Convention Exit Strategy Skip that panel on Sarbanes-Oxley Act compliance and discover the New Orleans beckoning beyond the conference center. As the architectural anchor of the French Quarter and oldest continuously operating Catholic church in the country, the triple-spired St. Louis Cathedral deserves a look-both by day, when it's surrounded by street artists, and after dark, when the spotlighted statue in the courtyard, known locally as "Touchdown Jesus," casts a huge shadow across the facade.
When the bayou humidity transforms business attire into a personal purgatory, it's time to shed some layers at The Country Club (634 Louisa St.; 504-945-0742), a gay complex in the Bywater neighborhood with multiple bars, an indoor-outdoor restaurant that serves surprisingly good food, and a heated clothing-optional pool.
Seek out Anais St. John , a Creole singer-model-actress and native New Orleanian, for the kind of ear- and eye-candy that can make lesbians and gay men go weak. If she's crooning in the Polo Club Lounge at the Windsor Court (504-523-6000), even better.
Gay historian Roberts Batson (504-945-6789; firstname.lastname@example.org ) runs 2.5-hour gay heritage walking tours through the French Quarter on Wednesdays and Saturdays (based on demand), expounding on the colorful personalities -- from Truman Capote to Ellen DeGeneres -- who have left their mark on the city. The theatrical Batson is also a guide with Historic New Orleans Tours, which delves into the city's African roots on its cemetery voodoo tour to NOLA's oldest burial ground, the beautifully decaying St. Louis Cemetery No. 1.

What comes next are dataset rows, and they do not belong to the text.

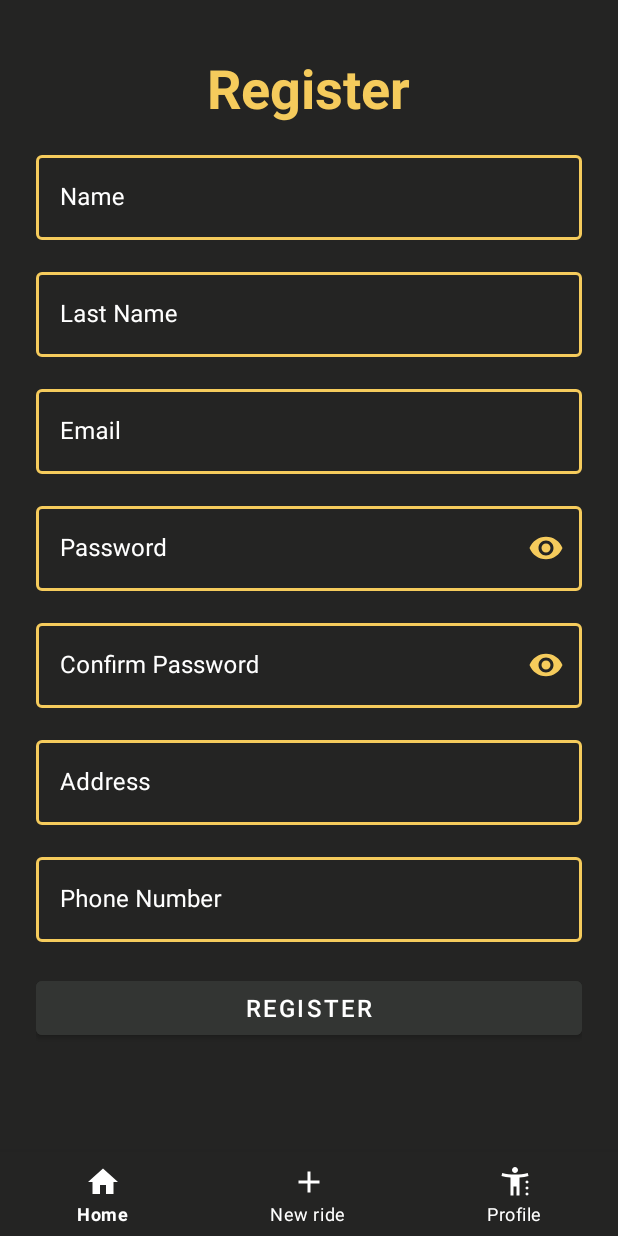
After one commit to kzi-nastava/mrs-team25-TriMusketara, an Android app: the fragment RegisterFragment placed in its activity, on a phone screen of 412 x 824 dp. The commit adds this screen. Run offline under Robolectric (Android 15) with nearby library versions, the phone set to English and light mode, and no system bars; our stand-ins replace CircleImageView.

Commit message:
Added login and register fragment to mobile app

```diff
--- /dev/null
+++ b/mobile-version/Navbar-shortened/app/src/main/java/com/example/clickanddrive/RegisterFragment.java
@@ -0,0 +1,23 @@
+package com.example.clickanddrive;
+
+import android.os.Bundle;
+import android.view.LayoutInflater;
+import android.view.View;
+import android.view.ViewGroup;
+
+import androidx.annotation.NonNull;
+import androidx.annotation.Nullable;
+import androidx.fragment.app.Fragment;
+
+public class RegisterFragment extends Fragment {
+
+    @Nullable
+    @Override
+    public View onCreateView(@NonNull LayoutInflater inflater, @Nullable ViewGroup container, @Nullable Bundle savedInstanceState) {
+        View view = inflater.inflate(R.layout.fragment_register, container, false);
+
+
+
+        return view;
+    }
+}
--- /dev/null
+++ b/mobile-version/Navbar-shortened/app/src/main/res/color/text_input_box_stroke.xml
@@ -0,0 +1,7 @@
+<?xml version="1.0" encoding="utf-8"?>
+<selector xmlns:android="http://schemas.android.com/apk/res/android">
+    <item android:color="@color/profile_bg" android:state_focused="true"/>
+    <item android:color="@color/profile_bg" android:state_hovered="true"/>
+    <item android:color="@color/profile_bg" android:state_enabled="true"/>
+    <item android:color="@color/profile_bg"/>
+</selector>
--- /dev/null
+++ b/mobile-version/Navbar-shortened/app/src/main/res/layout/fragment_register.xml
@@ -0,0 +1,197 @@
+<?xml version="1.0" encoding="utf-8"?>
+<ScrollView xmlns:android="http://schemas.android.com/apk/res/android"
+    xmlns:app="http://schemas.android.com/apk/res-auto"
+    android:layout_width="match_parent"
+    android:layout_height="match_parent"
+    android:background="@color/nav_bg"
+    android:fillViewport="true">
+
+    <LinearLayout
+        android:layout_width="match_parent"
+        android:layout_height="wrap_content"
+        android:orientation="vertical"
+        android:padding="24dp"
+        android:gravity="center_horizontal">
+
+        <!-- Title -->
+        <TextView
+            android:layout_width="wrap_content"
+            android:layout_height="wrap_content"
+            android:text="Register"
+            android:textSize="36sp"
+            android:textStyle="bold"
+            android:textColor="@color/profile_bg"
+            android:layout_marginTop="10dp"
+            android:layout_marginBottom="15dp"/>
+
+        <!-- Name input -->
+        <com.google.android.material.textfield.TextInputLayout
+            android:layout_width="match_parent"
+            android:layout_height="wrap_content"
+            android:layout_marginBottom="16dp"
+            app:boxBackgroundColor="@color/nav_bg"
+            app:boxStrokeColor="@color/text_input_box_stroke"
+            app:boxStrokeWidth="2dp"
+            app:hintTextColor="@color/white"
+            android:textColorHint="@color/white"
+            style="@style/Widget.MaterialComponents.TextInputLayout.OutlinedBox">
+
+            <com.google.android.material.textfield.TextInputEditText
+                android:id="@+id/et_name"
+                android:layout_width="match_parent"
+                android:layout_height="wrap_content"
+                android:hint="Name"
+                android:textColor="@color/white"
+                android:textColorHint="@color/white"
+                android:inputType="textPersonName"/>
+        </com.google.android.material.textfield.TextInputLayout>
+
+        <!-- Last Name input -->
+        <com.google.android.material.textfield.TextInputLayout
+            android:layout_width="match_parent"
+            android:layout_height="wrap_content"
+            android:layout_marginBottom="16dp"
+            app:boxBackgroundColor="@color/nav_bg"
+            app:boxStrokeColor="@color/text_input_box_stroke"
+            app:boxStrokeWidth="2dp"
+            app:hintTextColor="@color/white"
+            android:textColorHint="@color/white"
+            style="@style/Widget.MaterialComponents.TextInputLayout.OutlinedBox">
+
+            <com.google.android.material.textfield.TextInputEditText
+                android:id="@+id/et_last_name"
+                android:layout_width="match_parent"
+                android:layout_height="wrap_content"
+                android:hint="Last Name"
+                android:textColor="@color/white"
+                android:textColorHint="@color/white"
+                android:inputType="textPersonName"/>
+        </com.google.android.material.textfield.TextInputLayout>
+
+        <!-- Email input -->
+        <com.google.android.material.textfield.TextInputLayout
+            android:layout_width="match_parent"
+            android:layout_height="wrap_content"
+            android:layout_marginBottom="16dp"
+            app:boxBackgroundColor="@color/nav_bg"
+            app:boxStrokeColor="@color/text_input_box_stroke"
+            app:boxStrokeWidth="2dp"
+            app:hintTextColor="@color/white"
+            android:textColorHint="@color/white"
+            style="@style/Widget.MaterialComponents.TextInputLayout.OutlinedBox">
+
+            <com.google.android.material.textfield.TextInputEditText
+                android:id="@+id/et_email"
+                android:layout_width="match_parent"
+                android:layout_height="wrap_content"
+                android:hint="Email"
+                android:textColor="@color/white"
+                android:textColorHint="@color/white"
+                android:inputType="textEmailAddress"/>
+        </com.google.android.material.textfield.TextInputLayout>
+
+        <!-- Password input -->
+        <com.google.android.material.textfield.TextInputLayout
+            android:layout_width="match_parent"
+            android:layout_height="wrap_content"
+            android:layout_marginBottom="16dp"
+            app:boxBackgroundColor="@color/nav_bg"
+            app:boxStrokeColor="@color/text_input_box_stroke"
+            app:boxStrokeWidth="2dp"
+            app:hintTextColor="@color/white"
+            android:textColorHint="@color/white"
+            app:passwordToggleEnabled="true"
+            app:passwordToggleTint="@color/profile_bg"
+            style="@style/Widget.MaterialComponents.TextInputLayout.OutlinedBox">
+
+            <com.google.android.material.textfield.TextInputEditText
+                android:id="@+id/et_password"
+                android:layout_width="match_parent"
+                android:layout_height="wrap_content"
+                android:hint="Password"
+                android:textColor="@color/white"
+                android:textColorHint="@color/white"
+                android:inputType="textPassword"/>
+        </com.google.android.material.textfield.TextInputLayout>
+
+        <!-- Confirm Password input -->
+        <com.google.android.material.textfield.TextInputLayout
+            android:layout_width="match_parent"
+            android:layout_height="wrap_content"
+            android:layout_marginBottom="16dp"
+            app:boxBackgroundColor="@color/nav_bg"
+            app:boxStrokeColor="@color/text_input_box_stroke"
+            app:boxStrokeWidth="2dp"
+            app:hintTextColor="@color/white"
+            android:textColorHint="@color/white"
+            app:passwordToggleEnabled="true"
+            app:passwordToggleTint="@color/profile_bg"
+            style="@style/Widget.MaterialComponents.TextInputLayout.OutlinedBox">
+
+            <com.google.android.material.textfield.TextInputEditText
+                android:id="@+id/et_confirm_password"
+                android:layout_width="match_parent"
+                android:layout_height="wrap_content"
+                android:hint="Confirm Password"
+                android:textColor="@color/white"
+                android:textColorHint="@color/white"
+                android:inputType="textPassword"/>
+        </com.google.android.material.textfield.TextInputLayout>
+
+        <!-- Address input -->
+        <com.google.android.material.textfield.TextInputLayout
+            android:layout_width="match_parent"
+            android:layout_height="wrap_content"
+            android:layout_marginBottom="16dp"
+            app:boxBackgroundColor="@color/nav_bg"
+            app:boxStrokeColor="@color/text_input_box_stroke"
+            app:boxStrokeWidth="2dp"
+            app:hintTextColor="@color/white"
+            android:textColorHint="@color/white"
+            style="@style/Widget.MaterialComponents.TextInputLayout.OutlinedBox">
+
+            <com.google.android.material.textfield.TextInputEditText
+                android:id="@+id/et_address"
+                android:layout_width="match_parent"
+                android:layout_height="wrap_content"
+                android:hint="Address"
+                android:textColor="@color/white"
+                android:textColorHint="@color/white"
+                android:inputType="textPersonName"/>
+        </com.google.android.material.textfield.TextInputLayout>
+
+        <!-- Phone Number input -->
+        <com.google.android.material.textfield.TextInputLayout
+            android:layout_width="match_parent"
+            android:layout_height="wrap_content"
+            android:layout_marginBottom="16dp"
+            app:boxBackgroundColor="@color/nav_bg"
+            app:boxStrokeColor="@color/text_input_box_stroke"
+            app:boxStrokeWidth="2dp"
+            app:hintTextColor="@color/white"
+            android:textColorHint="@color/white"
+            style="@style/Widget.MaterialComponents.TextInputLayout.OutlinedBox">
+
+            <com.google.android.material.textfield.TextInputEditText
+                android:id="@+id/et_phone"
+                android:layout_width="match_parent"
+                android:layout_height="wrap_content"
+                android:hint="Phone Number"
+                android:textColor="@color/white"
+                android:textColorHint="@color/white"
+                android:inputType="phone"/>
+        </com.google.android.material.textfield.TextInputLayout>
+
+        <!-- Register button -->
+        <Button
+            android:id="@+id/btn_register_submit"
+            android:backgroundTint="@color/home_bg"
+            android:textColor="@color/white"
+            android:layout_width="match_parent"
+            android:layout_height="wrap_content"
+            android:text="Register"
+            android:textSize="16sp"
+            android:layout_marginTop="4dp"/>
+
+    </LinearLayout>
+</ScrollView>
```
Also changed, not shown: mobile-version/Navbar-shortened/app/src/main/java/com/example/clickanddrive/LoginFragment.java (added, +59 -0 lines), mobile-version/Navbar-shortened/app/src/main/java/com/example/clickanddrive/ProfileFragment.java (+25 -0 lines), mobile-version/Navbar-shortened/app/src/main/res/layout/fragment_login.xml (added, +99 -0 lines).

Meal Plan These tasty restaurant recommendations are ideal for business meetings or when you can't possibly stomach another bite of hotel rubber chicken. Chef Scott Boswell composes the exquisitely inventive global-NOLA fusion dishes -- and Tennessee Williams inspired the name -- at gay-beloved Stella! (1032 Chartres St.; 504-587-0091), where the service is white-glove yet unpretentious. Don't miss the Georges Bank scallops!
Subtly named Eat (900 Dumaine St.; 504-522-7222) is easy to overlook, but not to forget. The modern, gay-popular BYOB restaurant eradicates all divey-diner associations with its menu of French Quarter staples like grilled shrimp over red beans and rice, gumbo, and crawfish pie.
Sample New Orleans's signature beignets, the powdered sugar-coated French bread doughnuts, at Café du Monde (1039 Decatur St.; 800-772-2927) or on the quiet patio of breakfast nook Café Beignet (334-B Royal St.; 504-524-5530).
Reader's Tip: Best place to meet locals"A longtime New Orleans bartender opened the new 700 Club in the French Quarter, so it's had a loyal gay following from the start. The couches in the lounge are a great place to chill out. There's still just as much excitement in New Orleans as there ever was; sometimes you just have to look a little bit harder to find it during the week."-- Brian Rush, New Orleans